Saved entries

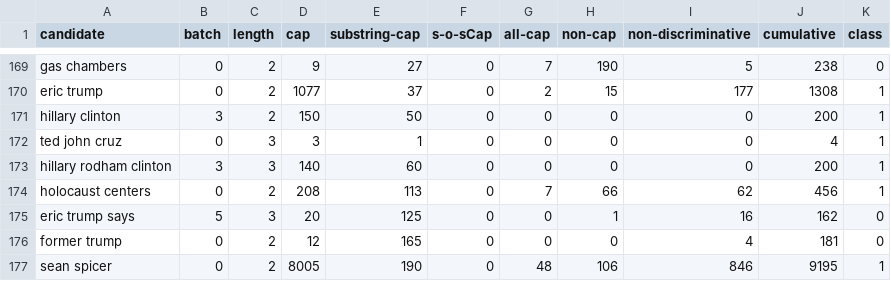
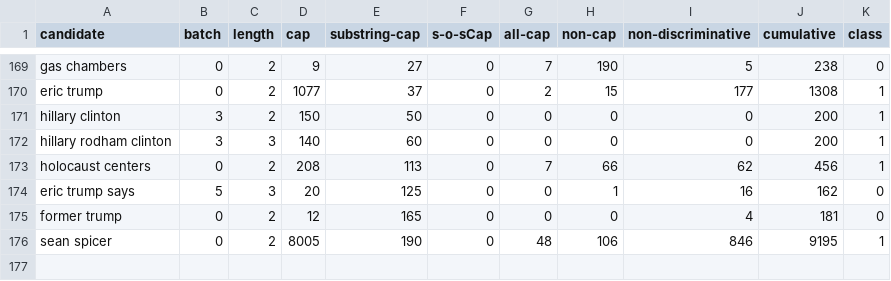
Before and after one commit to dalakada/TwiCSv2, a CSV file: production_code/training.csv, drawn as a sheet; only a part is shown, gaps mark what is left out; the diff names each change by its address in the sheet, - before the commit and + after, or states it on an @@ line.

```diff
--- a/production_code/training.csv
+++ b/production_code/training.csv
-row 172: ted john cruz | 0 | 3 | 3 | 1 | 0 | 0 | 0 | 0 | 4 | 1
```
Also changed, not shown: 22 other files.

(WHAT YOU HAVE TO DO)
The answer must be every line of the records that contains the word "shown".

(RESULT FOR THIS TASK)
Before and after one commit to dalakada/TwiCSv2, a CSV file: production_code/training.csv, drawn as a sheet; only a part is shown, gaps mark what is left out; the diff names each change by its address in the sheet, - before the commit and + after, or states it on an @@ line.
Also changed, not shown: 22 other files.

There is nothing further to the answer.